The deadline to exit NPfIT national contracts in the North, Midlands and East passed on 7 July, marking the end of the final chapter of the £12.7 billion attempt to bring the NHS into the digital age.
Trusts in these regions should have now signed new local contracts but most have opted to simply stick with those services that were deployed under the national contracts with United States-based company CSC.
In a final move before the July deadline, four additional trusts have also applied, and will likely receive, extra Department of Health funding to deploy Lorenzo, the electronic record CSC planned to roll-out across the NME before running into development and deployment troubles.

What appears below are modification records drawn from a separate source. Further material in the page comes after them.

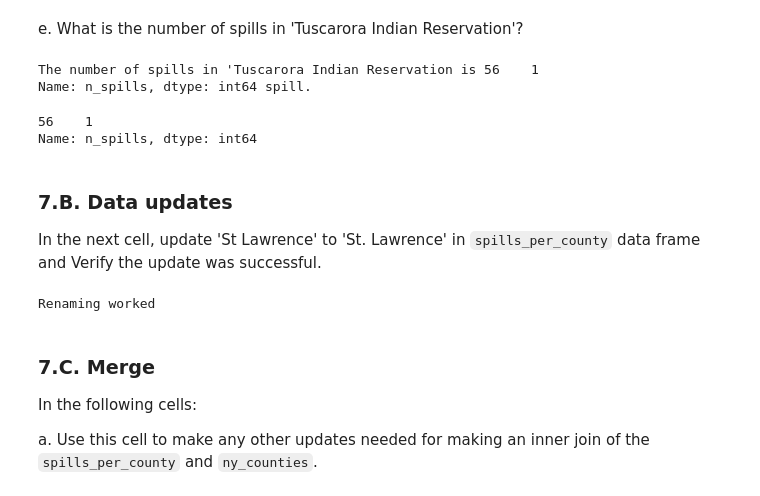
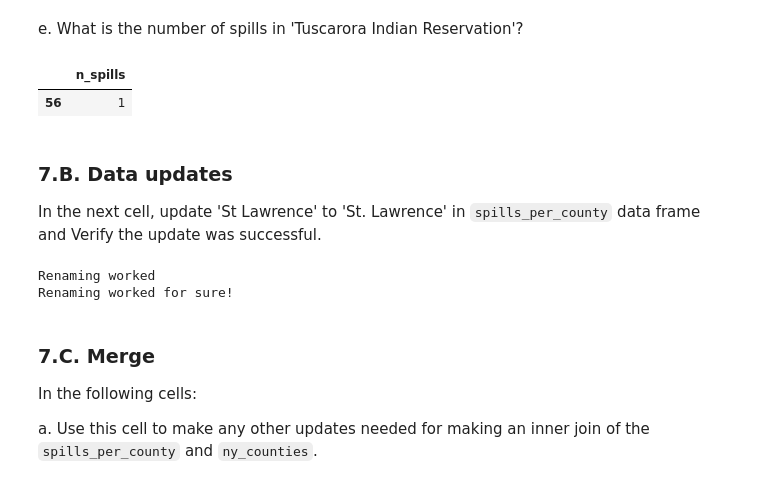
Before and after one commit to sofiasarak/eds220-hwk3, a Jupyter notebook: hwk3-task2-spills.ipynb, the cells around one changed output. Saved outputs shown, nothing was run; the diff lists cells and outputs as text; code cells hidden in the pictures.

```diff
--- a/hwk3-task2-spills.ipynb
+++ b/hwk3-task2-spills.ipynb
@@ -159,6 +171,10 @@ e. Type your answer here, replacing this text.
 
 ### 5.B. Cleaning
 a. Simplify column names as needed.
+# %%
+# Achieved in question 5c, but code is:
+
+spills.columns = spills.columns.str.lower().str.replace(' ','_')
 # %% [markdown]
 <!-- END QUESTION -->
 
@@ -259,4 +309,0 @@ KeyError: "['spill_number'] not in index"
-# %%
-summary = petr_23.groupby('county').count().reset_index()
-spills_per_county = summary[['county', 'spill_number']].rename(columns = {'spill_number': 'n_spills'})
-spills_per_county
@@ -488,26 +540,37 @@ grader.check("7Ad")
 e. What is the number of spills in 'Tuscarora Indian Reservation'?
 # %%
 # e.
-n_spills_tir = spills_per_county[spills_per_county['county'] == 'Tuscarora Indian Reservation']['n_spills']
-print(f"The number of spills in 'Tuscarora Indian Reservation is", n_spills_tir, "spill.")
+# Revert `county` to a column, not the index
+spills_per_county = spills_per_county.reset_index()
+
+# Subset spills_per_county to where 'county' is our county of interest, and select the `n_spills`
+n_spills_tir = spills_per_county[spills_per_county['county'] == 'Tuscarora Indian Reservation'][['n_spills']]
 n_spills_tir
+
+# There is 1 spill in 'Tuscarora Indian Reservation'
 # %% [output]
-The number of spills in 'Tuscarora Indian Reservation is 56    1
-Name: n_spills, dtype: int64 spill.
-56    1
-Name: n_spills, dtype: int64
+|  | n_spills |
+| 56 | 1 |
 # %% [markdown]
 ### 7.B. Data updates
 
 In the next cell, update 'St Lawrence' to 'St. Lawrence' in `spills_per_county` data frame and Verify the update was successful.
 # %%
+# Locate where `county` is equal to 'St Lawarence' using .loc, and replace
 spills_per_county.loc[spills_per_county['county'] == 'St Lawrence', 'county'] = 'St.Lawrence'
 
+# Verify update using if else statement; is 'St.Lawrence' now in spills_per_county?
 if "St.Lawrence" in spills_per_county.county.values:
     print("Renaming worked")
 else: print("Renaming did not work")
+
+# Is St Lawrence still in there?
+if "St Lawrence" in spills_per_county.county.values:
+    print("Renaming did not work")
+else: print("Renaming worked for sure!")
 # %% [output]
 Renaming worked
+Renaming worked for sure!
 # %% [markdown]
 ### 7.C. Merge
 
```
Also changed, not shown: parts of 30 cells of this notebook, 1 other file.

That means 15 trusts will now receive additional central funding to deploy Lorenzo for years to come, with some of these contracts stretching out until 2022.

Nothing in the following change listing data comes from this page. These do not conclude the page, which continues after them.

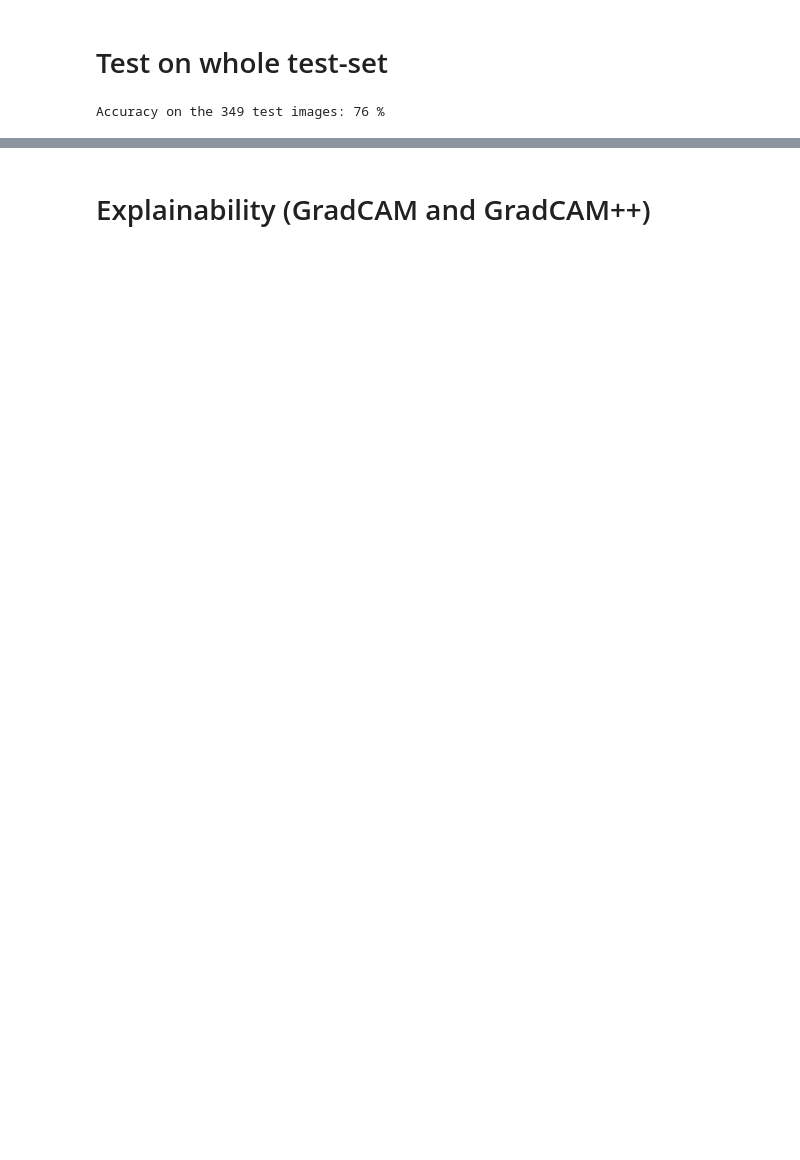
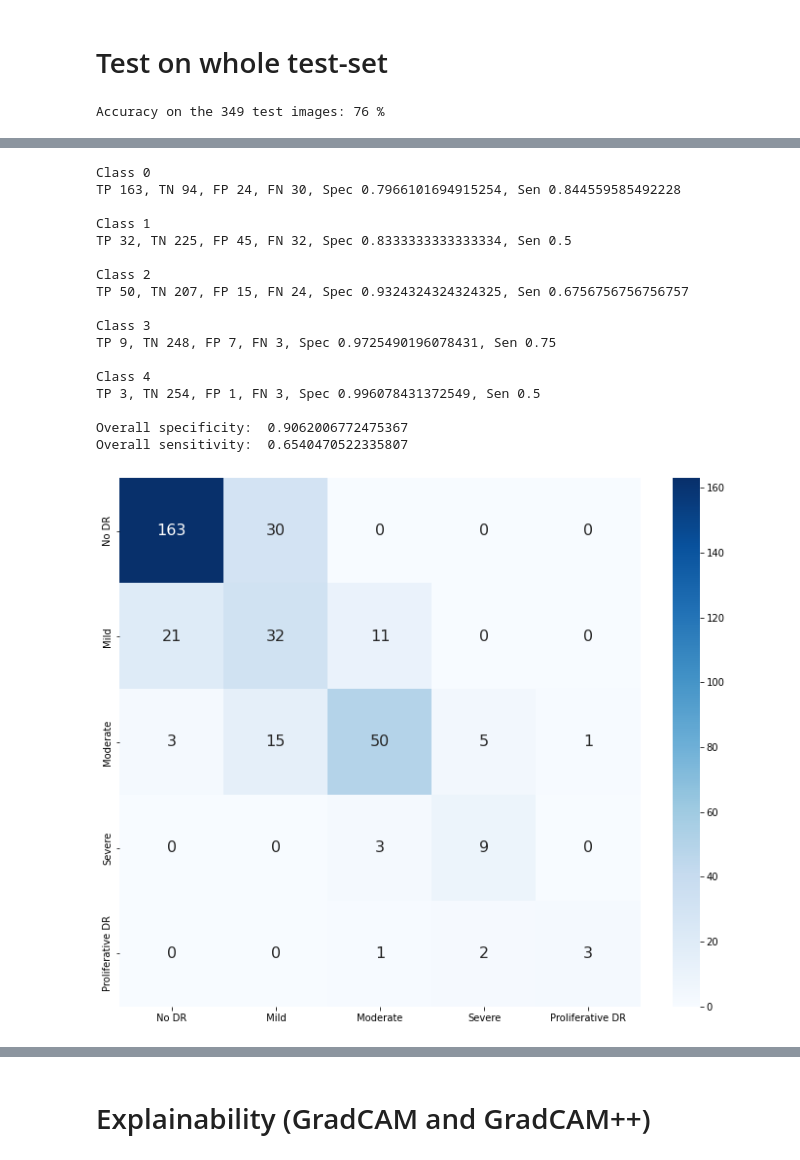
Before and after one commit to mawady/msc-retinalrecog, a Jupyter notebook: ConvNEXT_MESSIDOR.ipynb, the cells around one changed output, grey strips where cells are left out. Saved outputs shown, nothing was run; the diff lists cells and outputs as text; code cells hidden in the pictures; blank space fills up the shorter version.

```diff
--- a/ConvNEXT_MESSIDOR.ipynb
+++ b/ConvNEXT_MESSIDOR.ipynb
@@ -676,0 +640,67 @@ Proliferative DR :  50.0 %
+# %%
+# Code to compute Specificity and Sensitivity adapted from [9]
+# Build confusion matrix
+cf_matrix = confusion_matrix(np.array(actual), np.array(predicted))
+df_cm = pd.DataFrame(cf_matrix, index = [i for i in CLASSES],
+                     columns = [i for i in CLASSES])
+plt.figure(figsize = (12,10))
+sn.heatmap(df_cm,
+           annot=True,
+           fmt='g',
+           cmap="Blues",
+           annot_kws={
+                'fontsize': 16
+            })
+
+# Normalised confusion matrix
+plt.figure(figsize = (12,10))
+cf_matrix_norm = pd.DataFrame(cf_matrix.astype('float') / cf_matrix.sum(axis=1)[:, np.newaxis], index = [i for i in CLASSES],
+                     columns = [i for i in CLASSES])
+sn.heatmap(cf_matrix_norm,
+           annot=True,
+           fmt='.2f',
+           cmap="Blues",
+           annot_kws={'fontsize': 16})
+
+TP = cf_matrix.diagonal()
+TN = np.zeros(N_CLASSES).astype(int)
+FP = np.zeros(N_CLASSES).astype(int)
+FN = np.zeros(N_CLASSES).astype(int)
+specificity = np.zeros(N_CLASSES)
+sensitivity = np.zeros(N_CLASSES)
+
+for c in range(N_CLASSES):
+
+    idx = [x for x in range(N_CLASSES) if x != c]
+    TN[c] = sum(cf_matrix[idx, idx])
+    FP[c] = cf_matrix[idx, c].sum()
+    FN[c] = cf_matrix[c, idx].sum()
+
+    specificity[c] = TN[c] / (TN[c] + FP[c])
+    sensitivity[c] = TP[c] / (TP[c] + FN[c])
+    print('Class {}\nTP {}, TN {}, FP {}, FN {}, Spec {}, Sen {}\n'.format(
+        c, TP[c], TN[c], FP[c], FN[c], specificity[c], sensitivity[c]))
+
+
+# Overall Specificity and Sensitivity
+print("Overall specificity: ", sum(specificity)/N_CLASSES)
+print("Overall sensitivity: ", sum(sensitivity)/N_CLASSES)
+# %% [output]
+Class 0
+TP 163, TN 94, FP 24, FN 30, Spec 0.7966101694915254, Sen 0.844559585492228
+
+Class 1
+TP 32, TN 225, FP 45, FN 32, Spec 0.8333333333333334, Sen 0.5
+
+Class 2
+TP 50, TN 207, FP 15, FN 24, Spec 0.9324324324324325, Sen 0.6756756756756757
+
+Class 3
+TP 9, TN 248, FP 7, FN 3, Spec 0.9725490196078431, Sen 0.75
+
+Class 4
+TP 3, TN 254, FP 1, FN 3, Spec 0.996078431372549, Sen 0.5
+
+Overall specificity:  0.9062006772475367
+Overall sensitivity:  0.6540470522335807
+[figure, added]
```
Also changed, not shown: parts of 17 cells of this notebook.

Health and Social Care Health Information Centre figures show that of the 782 systems deployed across 223 organisations under the NPfIT in the NME, 64 % were being retained under new local contracts.
In acute trusts this was mostly mix of older iSoft systems originally deployed as “interim” measures, such as the i.PM patient administration system, the i.CM clinical suite and related products such as the Ormis theatre system.
Only 15 % of IT services were dropped in favour of a replacement, and the rest were retired or replaced following organisational changes, such as trust mergers.
Nic Fox, HSCIC provider support director, said the motivation behind sticking with the status quo would vary from trust to trust. But it was likely a combination of the systems still working well and the massive shift need to move to a new platform.
“Those systems have not stood still in the meantime. They have continued to be improved,” he said. “A number of organisation are happy and content with that service.”
The GPs in the NME too have generally stuck with what they gained under the NPfIT, namely TPP’s SystmOne, with only 1% of the 2,036 systems switched to another supplier.
But while most organisations have proactively chosen to stick with the status quo, a handful of trusts have missed the deadline to exit the NPfIT altogether.
Seventeen organisations, managing 30 IT systems, had not found an alternative to NPfIT contract by the July deadline. This was higher than predictions in February that 15 deployments would not have been shifted off the national contracts in time.
Fox said most of the latecomers were planning to move to a new EPRs but hadn’t quite made the move. “For that small number, some are going through the transition to other systems,” he said.
“So we are giving them a bit more breathing space.” These systems would continue on NPfIT contracts, with no loss of service, but the trusts would have to meet this expense locally, he said.
This is contrast to the HSCIC’s position in October last year, when the regions’ NHS IT directors were warned that “this will not be a safe place to be on 8 July, if we do not get this right”.
The NPfIT was launched more than a decade with a huge war chest and grand palns to revolutionise technology in the NHS but stuttered to stop amid delays, slashed budgets, a stream of damning investigations and even legal action.
In a final reckoning of the programme in 2013, the Department of Health found that the total expected cost of the programme would £9.8 billion.
The department predicted that £10.7 billion in benefits could be realised eventually but at the time on £3.7 billion of actual benefits had been identified.